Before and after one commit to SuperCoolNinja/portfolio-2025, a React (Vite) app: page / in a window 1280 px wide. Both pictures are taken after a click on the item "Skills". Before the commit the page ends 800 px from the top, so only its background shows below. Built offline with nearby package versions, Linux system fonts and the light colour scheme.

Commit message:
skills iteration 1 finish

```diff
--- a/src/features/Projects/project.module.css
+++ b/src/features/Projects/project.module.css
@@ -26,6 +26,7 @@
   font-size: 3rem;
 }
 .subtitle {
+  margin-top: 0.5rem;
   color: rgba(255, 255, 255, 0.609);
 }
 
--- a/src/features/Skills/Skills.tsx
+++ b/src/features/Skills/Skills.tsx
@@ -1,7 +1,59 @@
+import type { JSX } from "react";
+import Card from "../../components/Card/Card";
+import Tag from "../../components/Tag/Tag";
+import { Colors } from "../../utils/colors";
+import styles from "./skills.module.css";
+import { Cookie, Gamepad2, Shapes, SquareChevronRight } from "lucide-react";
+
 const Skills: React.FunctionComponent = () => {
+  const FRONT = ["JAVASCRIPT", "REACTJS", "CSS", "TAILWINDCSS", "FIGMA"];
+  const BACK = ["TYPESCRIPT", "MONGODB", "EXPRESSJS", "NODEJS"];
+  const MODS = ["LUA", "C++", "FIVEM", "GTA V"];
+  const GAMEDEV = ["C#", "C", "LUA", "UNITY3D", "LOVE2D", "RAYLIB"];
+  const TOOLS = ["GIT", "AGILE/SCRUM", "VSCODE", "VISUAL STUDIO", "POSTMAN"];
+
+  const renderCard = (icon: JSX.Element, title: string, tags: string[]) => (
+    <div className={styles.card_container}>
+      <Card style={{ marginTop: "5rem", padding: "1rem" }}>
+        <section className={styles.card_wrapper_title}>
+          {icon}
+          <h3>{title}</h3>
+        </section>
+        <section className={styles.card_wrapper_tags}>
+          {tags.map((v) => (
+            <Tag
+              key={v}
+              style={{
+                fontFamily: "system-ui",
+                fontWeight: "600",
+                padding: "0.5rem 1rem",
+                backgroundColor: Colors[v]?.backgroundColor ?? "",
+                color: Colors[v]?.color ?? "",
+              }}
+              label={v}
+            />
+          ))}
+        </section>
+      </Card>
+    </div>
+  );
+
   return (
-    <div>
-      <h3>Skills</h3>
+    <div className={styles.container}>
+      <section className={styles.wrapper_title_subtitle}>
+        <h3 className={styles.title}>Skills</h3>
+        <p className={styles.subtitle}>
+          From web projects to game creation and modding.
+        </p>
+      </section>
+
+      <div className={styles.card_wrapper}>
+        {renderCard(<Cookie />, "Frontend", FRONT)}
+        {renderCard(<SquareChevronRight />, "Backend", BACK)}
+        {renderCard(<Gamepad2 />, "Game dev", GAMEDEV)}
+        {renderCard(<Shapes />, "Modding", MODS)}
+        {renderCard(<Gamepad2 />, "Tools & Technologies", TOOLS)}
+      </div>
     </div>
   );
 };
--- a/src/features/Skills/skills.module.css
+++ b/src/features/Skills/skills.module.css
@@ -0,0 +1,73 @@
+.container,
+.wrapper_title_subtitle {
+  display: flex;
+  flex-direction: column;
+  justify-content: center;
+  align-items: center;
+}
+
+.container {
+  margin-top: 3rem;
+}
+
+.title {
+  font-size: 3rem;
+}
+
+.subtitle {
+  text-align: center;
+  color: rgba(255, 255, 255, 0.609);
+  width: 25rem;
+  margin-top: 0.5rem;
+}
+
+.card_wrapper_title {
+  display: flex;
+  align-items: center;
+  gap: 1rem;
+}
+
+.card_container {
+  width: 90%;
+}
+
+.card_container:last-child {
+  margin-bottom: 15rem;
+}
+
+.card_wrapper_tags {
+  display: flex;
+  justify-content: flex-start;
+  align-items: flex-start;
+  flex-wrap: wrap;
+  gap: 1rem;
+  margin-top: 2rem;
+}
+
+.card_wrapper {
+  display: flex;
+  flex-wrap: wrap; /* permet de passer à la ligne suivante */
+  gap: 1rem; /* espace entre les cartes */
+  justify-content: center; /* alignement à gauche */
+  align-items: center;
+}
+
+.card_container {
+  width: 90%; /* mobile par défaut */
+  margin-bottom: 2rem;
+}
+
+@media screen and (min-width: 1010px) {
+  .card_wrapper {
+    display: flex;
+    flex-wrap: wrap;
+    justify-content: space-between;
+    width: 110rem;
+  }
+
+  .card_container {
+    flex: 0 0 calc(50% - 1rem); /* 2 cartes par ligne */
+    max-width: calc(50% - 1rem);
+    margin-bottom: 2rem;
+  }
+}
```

———

Return each line above exactly as it appears.

Before and after one commit to SuperCoolNinja/portfolio-2025, a React (Vite) app: page / in a window 1280 px wide. Both pictures are taken after a click on the item "Skills". Before the commit the page ends 800 px from the top, so only its background shows below. Built offline with nearby package versions, Linux system fonts and the light colour scheme.

Commit message:
skills iteration 1 finish

```diff
--- a/src/features/Projects/project.module.css
+++ b/src/features/Projects/project.module.css
@@ -26,6 +26,7 @@
   font-size: 3rem;
 }
 .subtitle {
+  margin-top: 0.5rem;
   color: rgba(255, 255, 255, 0.609);
 }
 
--- a/src/features/Skills/Skills.tsx
+++ b/src/features/Skills/Skills.tsx
@@ -1,7 +1,59 @@
+import type { JSX } from "react";
+import Card from "../../components/Card/Card";
+import Tag from "../../components/Tag/Tag";
+import { Colors } from "../../utils/colors";
+import styles from "./skills.module.css";
+import { Cookie, Gamepad2, Shapes, SquareChevronRight } from "lucide-react";
+
 const Skills: React.FunctionComponent = () => {
+  const FRONT = ["JAVASCRIPT", "REACTJS", "CSS", "TAILWINDCSS", "FIGMA"];
+  const BACK = ["TYPESCRIPT", "MONGODB", "EXPRESSJS", "NODEJS"];
+  const MODS = ["LUA", "C++", "FIVEM", "GTA V"];
+  const GAMEDEV = ["C#", "C", "LUA", "UNITY3D", "LOVE2D", "RAYLIB"];
+  const TOOLS = ["GIT", "AGILE/SCRUM", "VSCODE", "VISUAL STUDIO", "POSTMAN"];
+
+  const renderCard = (icon: JSX.Element, title: string, tags: string[]) => (
+    <div className={styles.card_container}>
+      <Card style={{ marginTop: "5rem", padding: "1rem" }}>
+        <section className={styles.card_wrapper_title}>
+          {icon}
+          <h3>{title}</h3>
+        </section>
+        <section className={styles.card_wrapper_tags}>
+          {tags.map((v) => (
+            <Tag
+              key={v}
+              style={{
+                fontFamily: "system-ui",
+                fontWeight: "600",
+                padding: "0.5rem 1rem",
+                backgroundColor: Colors[v]?.backgroundColor ?? "",
+                color: Colors[v]?.color ?? "",
+              }}
+              label={v}
+            />
+          ))}
+        </section>
+      </Card>
+    </div>
+  );
+
   return (
-    <div>
-      <h3>Skills</h3>
+    <div className={styles.container}>
+      <section className={styles.wrapper_title_subtitle}>
+        <h3 className={styles.title}>Skills</h3>
+        <p className={styles.subtitle}>
+          From web projects to game creation and modding.
+        </p>
+      </section>
+
+      <div className={styles.card_wrapper}>
+        {renderCard(<Cookie />, "Frontend", FRONT)}
+        {renderCard(<SquareChevronRight />, "Backend", BACK)}
+        {renderCard(<Gamepad2 />, "Game dev", GAMEDEV)}
+        {renderCard(<Shapes />, "Modding", MODS)}
+        {renderCard(<Gamepad2 />, "Tools & Technologies", TOOLS)}
+      </div>
     </div>
   );
 };
--- a/src/features/Skills/skills.module.css
+++ b/src/features/Skills/skills.module.css
@@ -0,0 +1,73 @@
+.container,
+.wrapper_title_subtitle {
+  display: flex;
+  flex-direction: column;
+  justify-content: center;
+  align-items: center;
+}
+
+.container {
+  margin-top: 3rem;
+}
+
+.title {
+  font-size: 3rem;
+}
+
+.subtitle {
+  text-align: center;
+  color: rgba(255, 255, 255, 0.609);
+  width: 25rem;
+  margin-top: 0.5rem;
+}
+
+.card_wrapper_title {
+  display: flex;
+  align-items: center;
+  gap: 1rem;
+}
+
+.card_container {
+  width: 90%;
+}
+
+.card_container:last-child {
+  margin-bottom: 15rem;
+}
+
+.card_wrapper_tags {
+  display: flex;
+  justify-content: flex-start;
+  align-items: flex-start;
+  flex-wrap: wrap;
+  gap: 1rem;
+  margin-top: 2rem;
+}
+
+.card_wrapper {
+  display: flex;
+  flex-wrap: wrap; /* permet de passer à la ligne suivante */
+  gap: 1rem; /* espace entre les cartes */
+  justify-content: center; /* alignement à gauche */
+  align-items: center;
+}
+
+.card_container {
+  width: 90%; /* mobile par défaut */
+  margin-bottom: 2rem;
+}
+
+@media screen and (min-width: 1010px) {
+  .card_wrapper {
+    display: flex;
+    flex-wrap: wrap;
+    justify-content: space-between;
+    width: 110rem;
+  }
+
+  .card_container {
+    flex: 0 0 calc(50% - 1rem); /* 2 cartes par ligne */
+    max-width: calc(50% - 1rem);
+    margin-bottom: 2rem;
+  }
+}
```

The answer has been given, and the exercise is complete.